6. Play with your keybindings
While there's nothing wrong with the default keybindings, if you're used to playing modern Warcraft – or even if you're new to Azeroth entirely – it's worth playing around with your keybindings and switching things up to suit you. I never keyboard turn, so for me, one of the first things I did was move the strafe keys down to 'A' and 'D' which frees up 'Q' and 'E' for skills. Another change I made pretty quickly was switching the binding so that pressing 'B' would open all my bags, rather than just one. Oh, and while it's not technically a keybinding, press 'V', as this will enable enemy nameplates and give you a much better visual of an enemy's health.
7. Consider using addons
You might be shying away from using addons in WoW Classic for the sake of keeping the experience as close to the original as possible but it's worth having a look to see what's available. Obviously it's down to personal preference and you should play the game how you choose but there's no addon that's going to prevent the 50,000 or so deaths (possibly a slight exaggeration) that you'll rack up before hitting max level. So if having the ability to see quest objectives on your map makes you feel better as you're on your ninth corpse run of the day, then I say go for it!
8. Go at your own pace
You'll soon discover that WoW Classic is a completely different experience to modern Warcraft. Where the latter is all about the endgame content and reaching max level as quickly as possible in order to crack on with the current content, WoW Classic has a much slower pace.
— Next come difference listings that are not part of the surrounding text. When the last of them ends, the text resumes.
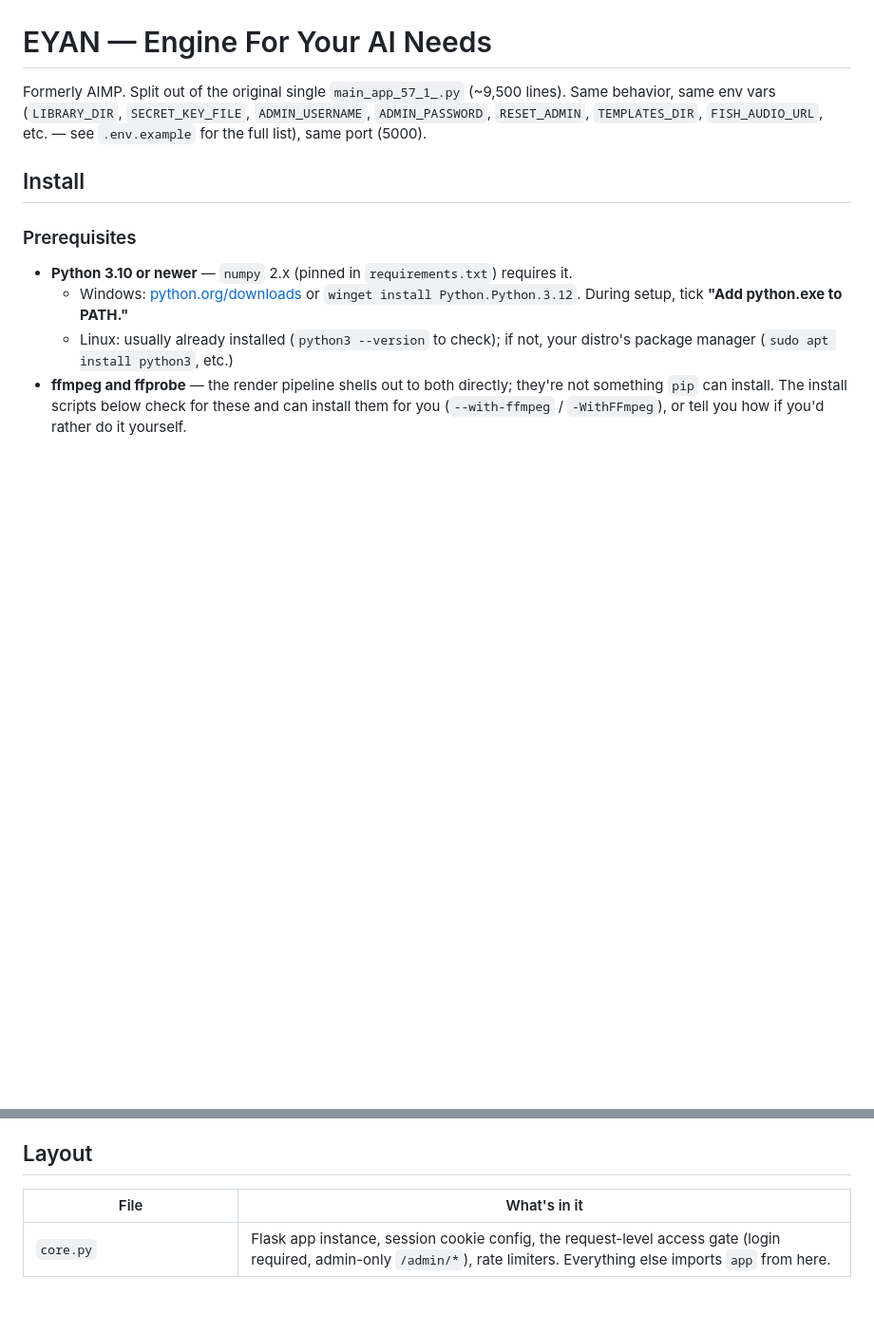
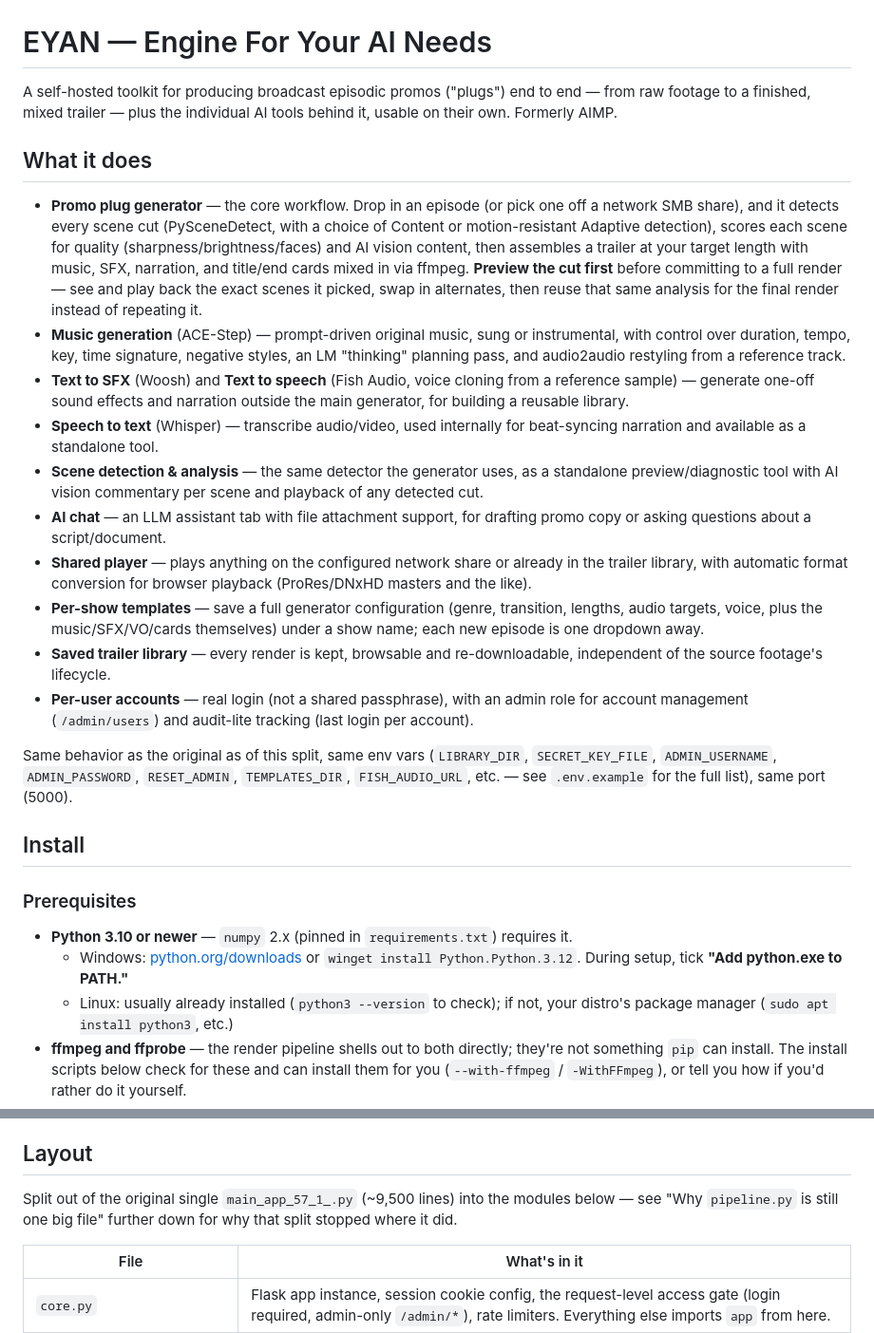
Before and after one commit to junleynes/eyan, a Markdown page: README.md, 2 parts joined by grey strips. Shown at 95% size. Drawn GitHub-style; blank space fills up the shorter version.

Commit message:
README: replace the terse intro with a real feature summary
Added a 'What it does' section covering every tab: the promo plug
generator (scene detection with Content/Adaptive choice, quality + AI
vision scoring, ffmpeg assembly, preview-before-render with scene
playback), music generation, text-to-SFX, text-to-speech, speech-to-text,
standalone scene detection/analysis, AI chat, the shared player,
per-show templates, the saved trailer library, and per-user accounts.

Moved the 'split out of main_app_57_1_.py' provenance note (which the
new intro replaced) down into the Layout section where it fits better
alongside the module breakdown, rather than just dropping it.

```diff
--- a/README.md
+++ b/README.md
@@ -2,11 +2,51 @@
 
 # EYAN — Engine For Your AI Needs
 
-Formerly AIMP. Split out of the original single `main_app_57_1_.py`
-(~9,500 lines). Same behavior, same env vars (`LIBRARY_DIR`, `SECRET_KEY_FILE`,
-`ADMIN_USERNAME`, `ADMIN_PASSWORD`, `RESET_ADMIN`, `TEMPLATES_DIR`,
-`FISH_AUDIO_URL`, etc. — see `.env.example` for the full list), same port
-(5000).
+A self-hosted toolkit for producing broadcast episodic promos ("plugs")
+end to end — from raw footage to a finished, mixed trailer — plus the
+individual AI tools behind it, usable on their own. Formerly AIMP.
+
+## What it does
+
+- **Promo plug generator** — the core workflow. Drop in an episode (or
+  pick one off a network SMB share), and it detects every scene cut
+  (PySceneDetect, with a choice of Content or motion-resistant Adaptive
+  detection), scores each scene for quality (sharpness/brightness/faces)
+  and AI vision content, then assembles a trailer at your target length
+  with music, SFX, narration, and title/end cards mixed in via ffmpeg.
+  **Preview the cut first** before committing to a full render — see
+  and play back the exact scenes it picked, swap in alternates, then
+  reuse that same analysis for the final render instead of repeating it.
+- **Music generation** (ACE-Step) — prompt-driven original music, sung
+  or instrumental, with control over duration, tempo, key, time
+  signature, negative styles, an LM "thinking" planning pass, and
+  audio2audio restyling from a reference track.
+- **Text to SFX** (Woosh) and **Text to speech** (Fish Audio, voice
+  cloning from a reference sample) — generate one-off sound effects and
+  narration outside the main generator, for building a reusable library.
+- **Speech to text** (Whisper) — transcribe audio/video, used internally
+  for beat-syncing narration and available as a standalone tool.
+- **Scene detection & analysis** — the same detector the generator uses,
+  as a standalone preview/diagnostic tool with AI vision commentary per
+  scene and playback of any detected cut.
+- **AI chat** — an LLM assistant tab with file attachment support, for
+  drafting promo copy or asking questions about a script/document.
+- **Shared player** — plays anything on the configured network share or
+  already in the trailer library, with automatic format conversion for
+  browser playback (ProRes/DNxHD masters and the like).
+- **Per-show templates** — save a full generator configuration (genre,
+  transition, lengths, audio targets, voice, plus the music/SFX/VO/cards
+  themselves) under a show name; each new episode is one dropdown away.
+- **Saved trailer library** — every render is kept, browsable and
+  re-downloadable, independent of the source footage's lifecycle.
+- **Per-user accounts** — real login (not a shared passphrase), with an
+  admin role for account management (`/admin/users`) and audit-lite
+  tracking (last login per account).
+
+Same behavior as the original as of this split, same env vars
+(`LIBRARY_DIR`, `SECRET_KEY_FILE`, `ADMIN_USERNAME`, `ADMIN_PASSWORD`,
+`RESET_ADMIN`, `TEMPLATES_DIR`, `FISH_AUDIO_URL`, etc. — see
+`.env.example` for the full list), same port (5000).
 
 ## Install
 
@@ -117,6 +157,10 @@ giving it a real value.
 
 ## Layout
 
+Split out of the original single `main_app_57_1_.py` (~9,500 lines) into
+the modules below — see "Why `pipeline.py` is still one big file" further
+down for why that split stopped where it did.
+
 | File | What's in it |
 |---|---|
 | `core.py` | Flask app instance, session cookie config, the request-level access gate (login required, admin-only `/admin/*`), rate limiters. Everything else imports `app` from here. |
```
The endgame content in Classic is minimal. You have a couple of raids to clear as well as reputation to grind to meet those entry requirements but the bulk of the experience of playing Classic is the levelling, so you might as well take your time and enjoy it.
9. Log out in an inn for extra 'rested' experience
When it's finally time to log out of WoW Classic and do something crazy like go outside, you'll want to make sure you've logged out in a 'rest' area. Anywhere in a capital city works – think Orgrimmar or Stormwind City – or if it's too far to travel, any inn will do. You can tell if you're in a rest area because your portrait next to your health bar will pulse yellow and you'll be able to logout instantly, rather than waiting 20 seconds.
Why bother? When you log out, your character will automatically gain 'rested XP' which increases the experience you gain from killing enemies by 200 percent. If you log out in a rest area, you'll gain rested XP four times faster than if you just log out anywhere so it's worthwhile using your hearthstone or spending a few minutes locating the nearest inn.